Fortunately, for many of us, the warnings of these Cassandras were kicked to the curb as our insatiable lust for video fare transcended the 357 or so channels available on cable or satellite to an internet delivered 24-hour smorgasbord of everything from cat videos to Stranger Things and Game of Thrones. Some current estimates say that 75% of internet traffic is video-based, and yet many of us still derive little more from our attempts to find « something to watch » than permanent seat cushion depressions and expanding waist lines. It’s kind of like when Dickens said, « It was the best of times, it was the worst of times… », only with a more contemporary vibe. Fortunately, however, our delivery from this dearth of mind-numbing entertainment may only be a few years hence.

The light at the end of our metaphoric video tunnel comes in the form of a prediction from the good people of Cisco, who recently prognosticated that by the year 2021, a full 85% of internet traffic will be comprised of video.

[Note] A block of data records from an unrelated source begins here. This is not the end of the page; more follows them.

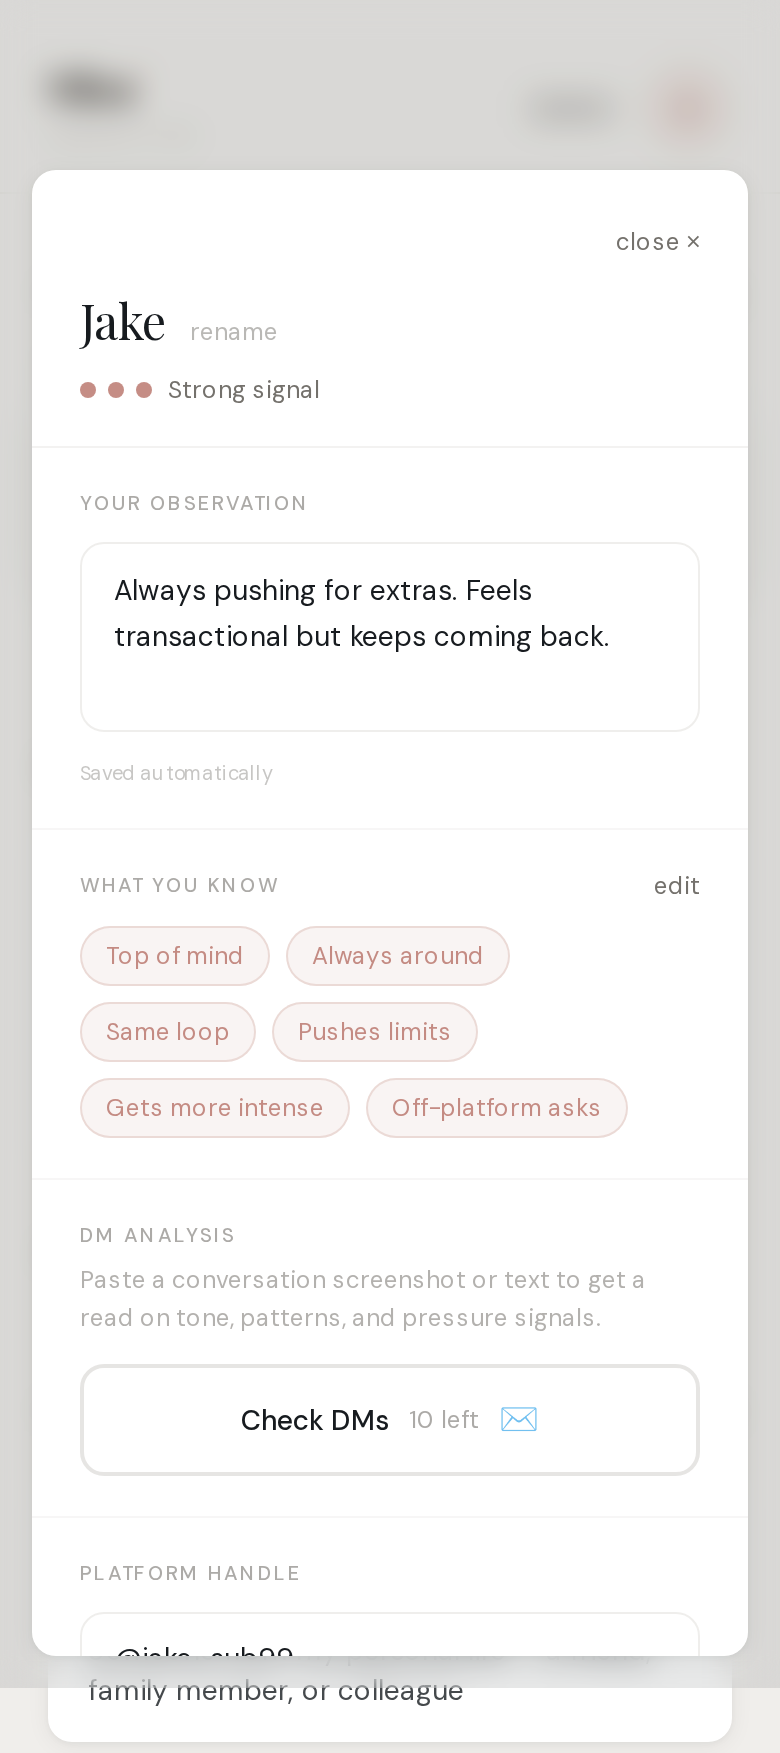
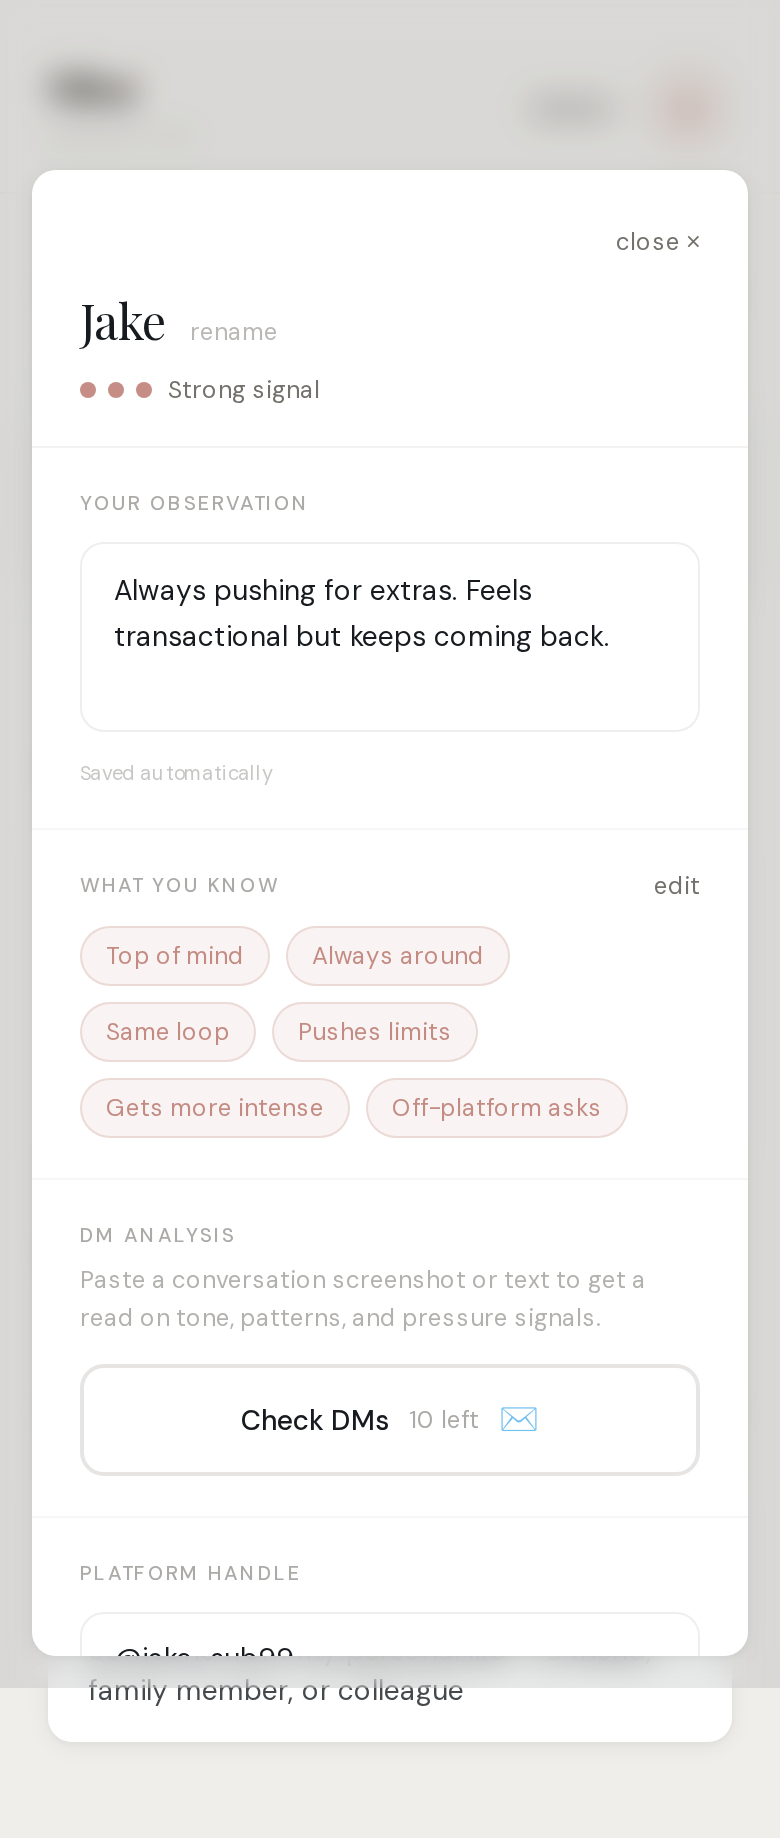
fix: replace screenshots with clean versions + add bottom fade gradient
- 01_dashboard: Andrew's clean screenshot (780x1753)
- 02_name_drawer: restored from original (780x1838)
- 03_check_dms: Andrew's clean screenshot, resized to 780px wide
- 04_vibe_check: Andrew's clean screenshot, resized to 780px wide
- Added CSS ::after fade gradient on .screen-card to gracefully
  mask the drawer/background bleed at the bottom of screenshots

diff --git a/index.html b/index.html
@@ -376,6 +376,17 @@
       overflow: hidden;
       border: 1px solid var(--border);
       box-shadow: 0 8px 32px oklch(0.235 0.015 65 / 0.07);
+      position: relative;
+    }
+    .screen-card::after {
+      content: '';
+      position: absolute;
+      left: 0;
+      right: 0;
+      bottom: 0;
+      height: 80px;
+      background: linear-gradient(to bottom, transparent, var(--card));
+      pointer-events: none;
     }
     .screen-card img {
       width: 100%;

While some of you out there may be saying, « 10 percentage points, big whoop, » I think the serious videophile, and really, nowadays who isn’t, understands the world of possibilities that this re-composition of internet traffic offers. The perceived value of this increase in content will certainly vary from individual to individual. The cat video enthusiast will have the opportunity to be exposed to the playful antics of heretofore underexposed members of the animal kingdom, iguanas for example. Nothing says « post on my Instagram page » faster than seeing one of these little green guys riding on a Roomba. Fans of the obscure will now have access to a treasure trove of the unimaginable, like a video capturing Migos doing their rendition of Nirvana’s « Smells Like Teen Spirit ». Talk about your scenes that, « May be too intense for younger viewers ». Or you may be like me and just want to be able to watch the last episode of Magnum, PI whenever I want to in order to answer that most vexing of questions, « Was Higgins really Robin Masters? » From just those few examples, I think it’s safe to say that for all of you who have always felt there must be more to life than binge watching Game of Thrones, « There is ».

To quote an old ad slogan from MTV, « too much is never enough, » and this impending boost in internet video content can only catapult our ability to watch things like Shetland ponies doing the twist, I Love Lucy in Japanese with sub-titles or Bill Nye explaining the binary outcome of XX and XY chromosome pairings to the next level. Naturally, there will still be some out there who find this upcoming explosion of internet-delivered content to be of questionable value. Let me dismiss this lack of enthusiasm with this admonition, « Go read a book ».